GYPSY OF THE MONTH: Kara Klein, from Broadway's Longest-Running Show Ever
She's Kara Klein, age 23, whose nascent career in ballet was detoured when she decided to try her luck in theater—and got the first job she auditioned for: ensemble in the national tour of Phantom of the Opera. She was only 18 at the time, and now she's been in the Broadway cast for a year. For most of 2005 she had the featured role of Meg Giry, filling in for Heather McFadden while McFadden was on maternity leave. This year she's back in the Ballet Chorus (and an understudy for Meg).

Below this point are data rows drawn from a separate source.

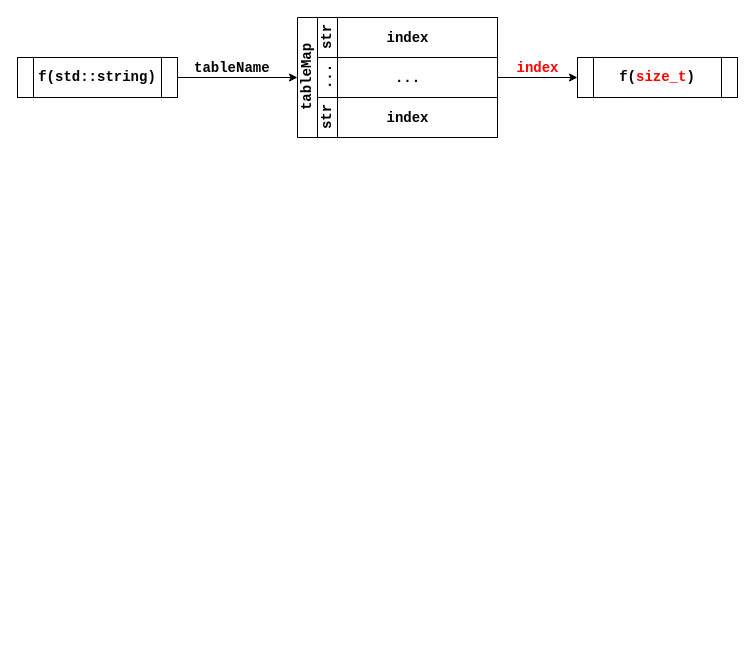
This is pic.drawio from IshiKura-a/Database-System-Project, a draw.io file, before an edit. Source tidied: cells renumbered, new cells numbered last; positions are measured from the earlier drawing's top-left corner, leaving out a move shared by most shapes. Both pictures are drawn from the tidied source at 100%, with x=0, y=0 at pixel (17, 17).
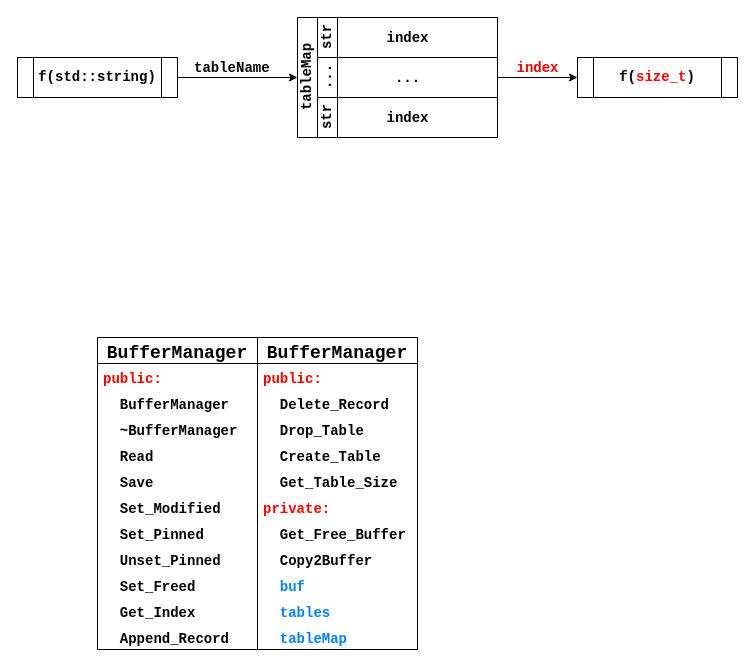
The same page after the edit.

Change to the diagram source:
```diff
@@
+    <mxCell id="15" value="BufferManager" style="swimlane;fontStyle=1;horizontal=1;startSize=26;fillColor=none;fontSize=18;fontFamily=Courier New;" parent="1" vertex="1">
+      <mxGeometry x="80" y="320" width="160" height="312" as="geometry" />
+    </mxCell>
+    <mxCell id="16" value="public:" style="text;strokeColor=none;fillColor=none;align=left;verticalAlign=top;spacingLeft=4;spacingRight=4;overflow=hidden;fontSize=14;fontFamily=Courier New;fontStyle=1;fontColor=#FF0000;" parent="15" vertex="1">
+      <mxGeometry y="26" width="160" height="26" as="geometry" />
+    </mxCell>
+    <mxCell id="17" value="  BufferManager" style="text;strokeColor=none;fillColor=none;align=left;verticalAlign=top;spacingLeft=4;spacingRight=4;overflow=hidden;fontSize=14;fontFamily=Courier New;fontStyle=1;" parent="15" vertex="1">
+      <mxGeometry y="52" width="160" height="26" as="geometry" />
+    </mxCell>
+    <mxCell id="18" value="  ~BufferManager" style="text;strokeColor=none;fillColor=none;align=left;verticalAlign=top;spacingLeft=4;spacingRight=4;overflow=hidden;fontSize=14;fontFamily=Courier New;fontStyle=1;" parent="15" vertex="1">
+      <mxGeometry y="78" width="160" height="26" as="geometry" />
+    </mxCell>
+    <mxCell id="19" value="  Read" style="text;strokeColor=none;fillColor=none;align=left;verticalAlign=top;spacingLeft=4;spacingRight=4;overflow=hidden;fontSize=14;fontFamily=Courier New;fontStyle=1;" parent="15" vertex="1">
+      <mxGeometry y="104" width="160" height="26" as="geometry" />
+    </mxCell>
+    <mxCell id="20" value="  Save" style="text;strokeColor=none;fillColor=none;align=left;verticalAlign=top;spacingLeft=4;spacingRight=4;overflow=hidden;fontSize=14;fontFamily=Courier New;fontStyle=1;" parent="15" vertex="1">
+      <mxGeometry y="130" width="160" height="26" as="geometry" />
+    </mxCell>
+    <mxCell id="21" value="  Set_Modified" style="text;strokeColor=none;fillColor=none;align=left;verticalAlign=top;spacingLeft=4;spacingRight=4;overflow=hidden;fontSize=14;fontFamily=Courier New;fontStyle=1;" parent="15" vertex="1">
+      <mxGeometry y="156" width="160" height="26" as="geometry" />
+    </mxCell>
+    <mxCell id="22" value="  Set_Pinned" style="text;strokeColor=none;fillColor=none;align=left;verticalAlign=top;spacingLeft=4;spacingRight=4;overflow=hidden;fontSize=14;fontFamily=Courier New;fontStyle=1;" parent="15" vertex="1">
+      <mxGeometry y="182" width="160" height="26" as="geometry" />
+    </mxCell>
+    <mxCell id="23" value="  Unset_Pinned" style="text;strokeColor=none;fillColor=none;align=left;verticalAlign=top;spacingLeft=4;spacingRight=4;overflow=hidden;fontSize=14;fontFamily=Courier New;fontStyle=1;" parent="15" vertex="1">
+      <mxGeometry y="208" width="160" height="26" as="geometry" />
+    </mxCell>
+    <mxCell id="24" value="  Set_Freed" style="text;strokeColor=none;fillColor=none;align=left;verticalAlign=top;spacingLeft=4;spacingRight=4;overflow=hidden;fontSize=14;fontFamily=Courier New;fontStyle=1;" parent="15" vertex="1">
+      <mxGeometry y="234" width="160" height="26" as="geometry" />
+    </mxCell>
+    <mxCell id="25" value="  Get_Index" style="text;strokeColor=none;fillColor=none;align=left;verticalAlign=top;spacingLeft=4;spacingRight=4;overflow=hidden;fontSize=14;fontFamily=Courier New;fontStyle=1;" parent="15" vertex="1">
+      <mxGeometry y="260" width="160" height="26" as="geometry" />
+    </mxCell>
+    <mxCell id="26" value="  Append_Record" style="text;strokeColor=none;fillColor=none;align=left;verticalAlign=top;spacingLeft=4;spacingRight=4;overflow=hidden;fontSize=14;fontFamily=Courier New;fontStyle=1;" parent="15" vertex="1">
+      <mxGeometry y="286" width="160" height="26" as="geometry" />
+    </mxCell>
+    <mxCell id="27" value="BufferManager" style="swimlane;fontStyle=1;horizontal=1;startSize=26;fillColor=none;fontSize=18;fontFamily=Courier New;" parent="1" vertex="1">
+      <mxGeometry x="240" y="320" width="160" height="312" as="geometry" />
+    </mxCell>
+    <mxCell id="28" value="public:" style="text;strokeColor=none;fillColor=none;align=left;verticalAlign=top;spacingLeft=4;spacingRight=4;overflow=hidden;fontSize=14;fontFamily=Courier New;fontStyle=1;fontColor=#FF0000;" parent="27" vertex="1">
+      <mxGeometry y="26" width="160" height="26" as="geometry" />
+    </mxCell>
+    <mxCell id="29" value="  Delete_Record" style="text;strokeColor=none;fillColor=none;align=left;verticalAlign=top;spacingLeft=4;spacingRight=4;overflow=hidden;fontSize=14;fontFamily=Courier New;fontStyle=1;" parent="27" vertex="1">
+      <mxGeometry y="52" width="160" height="26" as="geometry" />
+    </mxCell>
+    <mxCell id="30" value="  Drop_Table" style="text;strokeColor=none;fillColor=none;align=left;verticalAlign=top;spacingLeft=4;spacingRight=4;overflow=hidden;fontSize=14;fontFamily=Courier New;fontStyle=1;" parent="27" vertex="1">
+      <mxGeometry y="78" width="160" height="26" as="geometry" />
+    </mxCell>
+    <mxCell id="31" value="  Create_Table" style="text;strokeColor=none;fillColor=none;align=left;verticalAlign=top;spacingLeft=4;spacingRight=4;overflow=hidden;fontSize=14;fontFamily=Courier New;fontStyle=1;" parent="27" vertex="1">
+      <mxGeometry y="104" width="160" height="26" as="geometry" />
+    </mxCell>
+    <mxCell id="32" value="  Get_Table_Size" style="text;strokeColor=none;fillColor=none;align=left;verticalAlign=top;spacingLeft=4;spacingRight=4;overflow=hidden;fontSize=14;fontFamily=Courier New;fontStyle=1;" parent="27" vertex="1">
+      <mxGeometry y="130" width="160" height="26" as="geometry" />
+    </mxCell>
+    <mxCell id="33" value="private:" style="text;strokeColor=none;fillColor=none;align=left;verticalAlign=top;spacingLeft=4;spacingRight=4;overflow=hidden;fontSize=14;fontFamily=Courier New;fontStyle=1;fontColor=#FF0000;" parent="27" vertex="1">
+      <mxGeometry y="156" width="160" height="26" as="geometry" />
+    </mxCell>
+    <mxCell id="34" value="  Get_Free_Buffer" style="text;strokeColor=none;fillColor=none;align=left;verticalAlign=top;spacingLeft=4;spacingRight=4;overflow=hidden;fontSize=14;fontFamily=Courier New;fontStyle=1;" parent="27" vertex="1">
+      <mxGeometry y="182" width="160" height="26" as="geometry" />
+    </mxCell>
+    <mxCell id="35" value="  Copy2Buffer" style="text;strokeColor=none;fillColor=none;align=left;verticalAlign=top;spacingLeft=4;spacingRight=4;overflow=hidden;fontSize=14;fontFamily=Courier New;fontStyle=1;" parent="27" vertex="1">
+      <mxGeometry y="208" width="160" height="26" as="geometry" />
+    </mxCell>
+    <mxCell id="36" value="  buf" style="text;strokeColor=none;fillColor=none;align=left;verticalAlign=top;spacingLeft=4;spacingRight=4;overflow=hidden;fontSize=14;fontFamily=Courier New;fontStyle=1;fontColor=#007FFF;" parent="27" vertex="1">
+      <mxGeometry y="234" width="160" height="26" as="geometry" />
+    </mxCell>
+    <mxCell id="37" value="  tables" style="text;strokeColor=none;fillColor=none;align=left;verticalAlign=top;spacingLeft=4;spacingRight=4;overflow=hidden;fontSize=14;fontFamily=Courier New;fontStyle=1;fontColor=#007FFF;" parent="27" vertex="1">
+      <mxGeometry y="260" width="160" height="26" as="geometry" />
+    </mxCell>
+    <mxCell id="38" value="  tableMap" style="text;strokeColor=none;fillColor=none;align=left;verticalAlign=top;spacingLeft=4;spacingRight=4;overflow=hidden;fontSize=14;fontFamily=Courier New;fontStyle=1;fontColor=#007FFF;" parent="27" vertex="1">
+      <mxGeometry y="286" width="160" height="26" as="geometry" />
+    </mxCell>
```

As part of the Broadway cast, Klein helped make theater history on January 9 when Phantom played its 7,486th performance and surpassed Cats as Broadway's endurance champ. She and her fellow ballerinas performed a special dance (choreographed by Phantom's original choreographer, Gillian Lynne) as part of the "third act" created for the evening, which also featured appearances by producer Cameron Mackintosh, director Harold Prince, composer Andrew Lloyd Webber, many original cast members and those who have played the Phantom and Christine over the years, as well as a performer in a cat costume bowing to the current Phantom, Howard McGillin. Everyone joined in to sing "Masquerade," with lyrics written just for the occasion. "It was incredible to hear 150 voices up on that stage and know that everybody at some point had stood on that stage and performed in Phantom," says a still-giddy Klein, who has also performed in the Radio City Christmas Spectacular and City Center Encores!
Most of her adult life has been occupied with Phantom, and most of her life since toddlerhood has been occupied with dance. She started with Mommy & Me gymnastics and was dancing on her own around age 4. She had a friend who performed in pageants. "I saw her and I was like, 'Oh, I want to do that!'" Klein recalls. "From the age of 5, 6, I wanted to be on stage—dancing, singing, whatever. I loved to perform."
Voice lessons began at 8, and from the age of 10 on, she spent her summer vacations at youth programs run by such companies as Boston Ballet and Pittsburgh Ballet Theatre. She twice won Dance Masters of America's Junior Miss Dance for the Pacific Northwest and competed for the national title. Used to being away from home for summer dance training, she decided to do so full-time for her last two years of high school. Her family was then living—as they still do—in Vancouver, Wash. (just across the border from Portland, Ore.).
"It came to the point where I was kind of already at the top in Vancouver. I knew that if I wanted to go further, I needed to be around other kids that have the same motivation and goals to become a professional dancer," Klein says. So when she was 16, she moved cross-country on her own to attend the North Carolina School of the Arts for her junior and senior years. Upon graduating, she was accepted into Nashville Ballet.
Before Klein started traveling for dance, she had moved around with her family. She was born in San Jose, Calif., but the family moved to Phoenix while she was a baby. When she was 7, they relocated to the Northwest, first to Salem, Ore., and then Vancouver. It was her father's job with M&M/Mars that had prompted the moves, though by the time she was at North Carolina her father was selling hearing aids. One day, while chatting with a new client who had been an opera singer, he told her about his daughter the dancer/singer. The customer was Ellen Faul, who had taught Sarah Brightman, the original Christine in Phantom. The next time Kara was home on a school break, she went to meet Faul and sang for her. Impressed, Faul told her to contact the voice teacher Joyce Hall if she ever went to New York.
And she did, when she was in New York during her senior year to audition for ballet companies. Afterward, Hall told Klein that as a young ballerina who sings, she'd be perfect for Phantom. Years earlier, Klein's mother had told her the same thing, but she didn't believe it. "When I was 14, I was in New York and I went to see Phantom with my mom," she explains. "I had no idea there were dancers in the show, and my mom was like, 'Look, Kara, you could do that.' I was like, 'Shut up, Mom! I'll never be able to do that.'" Klein had always enjoyed musical theater but thought a career in it was an impossible dream, and she hadn't participated in school plays because she was concentrating on ballet. "Every time I saw a musical when I was younger, I was like: I want to do this," she says. "I connected with it, but I never thought that I would make it there, that I was good enough to actually pursue it."